Bubbles are trouble when you’re not talking about a kid’s bath. We’ve had the “dot-com” bubble, the real estate bubble, and now it sure looks from here that the NASCAR bubble is working its way out as all manner of issues in “stock” car auto racing are on the table for discussion.
Does this mean NASCAR is dead? Never say never, as yours truly stares down the barrel of 50 years of age in a few weeks, I can tell you I have seen everything from the moon landing to Roe V. Wade to the Internet to a man of color in the White House. There will always be racing, but how it is governed may undergo drastic changes. The market is driving change in NASCAR; you can see it coming. Real estate didn’t die, the dot-coms didn’t die, but not without change.
The owners have formed an alliance, NASCAR czar Brian France speaks of lively discussion over schedule changes, and he’s even alluding to talks about how much a Cup driver can participate in the Nationwide and truck series. All this happens as the eyeball test tells us there are fewer fannies in seats at the track, and fewer people watching the racing on TV. Sponsors are going away, and those don’t grow on trees.
Die hard fans find themselves caught between leaving and gone, as they pine for what racing once was, compared to what it is today. They feel the powers that be have pushed them aside, while chasing new markets. NASCAR drew a horde of “Looky Lous,” but truth be told, after a time, there just wasn’t enough “there” there to hold their interest; thus you have a big-time market correction necessitating change.
It has to change, and on some level, this will not be pleasant for the “old” fan. They don’t make your Daddy’s Cadillac, or your Daddy’s Ford anymore. The culture looks at the automobile differently, and attention spans have changed. You have a limited opportunity to captivate a fan, and so it begs questions concerning the length of races, the length of the season and whether or not it really matters what the racers are driving. For some it matters a great deal; the question is, does it matter enough to make a difference? That’s what the Daytona Brass has to grapple with.

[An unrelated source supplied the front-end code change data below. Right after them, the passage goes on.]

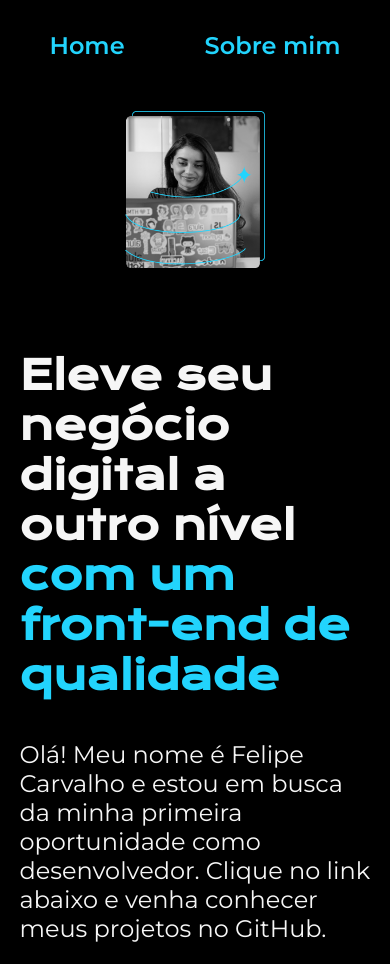
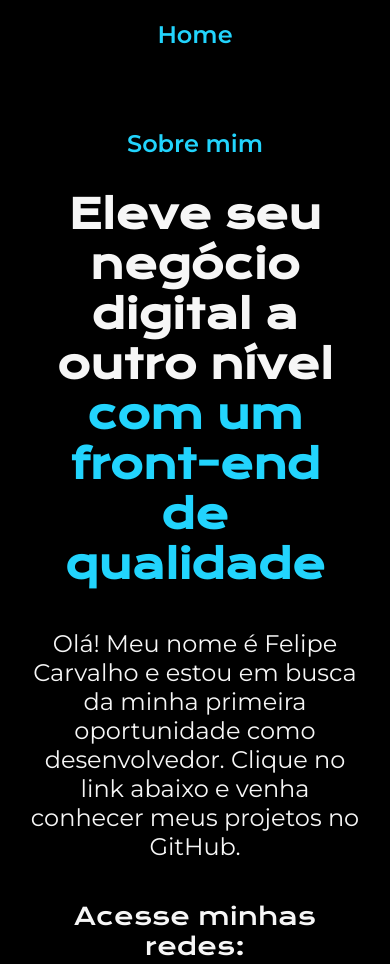
Before and after one commit to Felipe200304/Pagina-responsiva, a plain HTML site: page index.html in a window 390 px wide. Shown: the top 964 px of the page. Drawn offline with nearby package versions, Linux system fonts and the light colour scheme.

Commit message:
Ajuste resposivo para o iphone 12

```diff
--- a/styles/style.css
+++ b/styles/style.css
@@ -107,22 +107,31 @@ body {
     font-weight: 400;
 }
 
-@media(max-width: 1188px){
-
-    .cabecalho{
-        padding: 8%;
+/* Ajustes para dispositivos com largura máxima de 768px */
+@media (max-width: 768px) {
+    .cabecalho {
+        padding: 5%;
+        text-align: center; /* Centraliza o texto */
     }
 
-    .cabecalho__menu{
-        justify-content: center;
+    .cabecalho__menu {
+        flex-direction: column; /* Coloca os links um embaixo do outro */
+        align-items: center; /* Centraliza os itens no menu */
     }
 
-    .apresentacao{
-        padding: 5%;
-        flex-direction: column-reverse ;
+    .apresentacao {
+        padding: 3%;
+        flex-direction: column; /* Coloca o conteúdo e a imagem em coluna */
+        align-items: center; /* Centraliza o conteúdo */
     }
 
-    .apresentacao__conteudo{
-        width: auto;
+    .apresentacao__conteudo {
+        width: 90%; /* Limita a largura do conteúdo */
+        text-align: center; /* Centraliza o texto */
+    }
+
+    .apresentacao__imagem {
+        max-width: 100%; /* Garante que a imagem não ultrapasse a tela */
+        height: auto; /* Mantém a proporção da imagem */
     }
 }
```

Ultimately- in this humble opinion- it’s the racing that matters. On some weeks, the racing is very good; on other occasions, it’s technology on parade, with attempts made at ginning up drama with re-starts that follow mysterious caution flags. On the other hand, if the racing is good- and the tracks have a LOT to do with this- on a consistent basis, whether or not there’s a “playoff” system will be of far less consequence. Forget a “Game Seven moment” at Homestead-Miami, we need big moments throughout the season. We need drivers that aren’t muzzled by their sponsors. If we’re going to have more than one NASCAR national series, each needs its own identity, or money can be saved by doing away with them. It’s the racing, stupid! (Thank you James Carville.) If you put on a good race, people will watch it and pay good money to do so. Do that, and it a lot of these other issues simply become debate topics the same way baseball fans argue over the designated hitter, the way football fans argue over protecting the quarterback, and basketball fans debate “one and done” college players. Pain and fear have away of stirring action. What NASCAR needs is a little less conversation, and a little more action.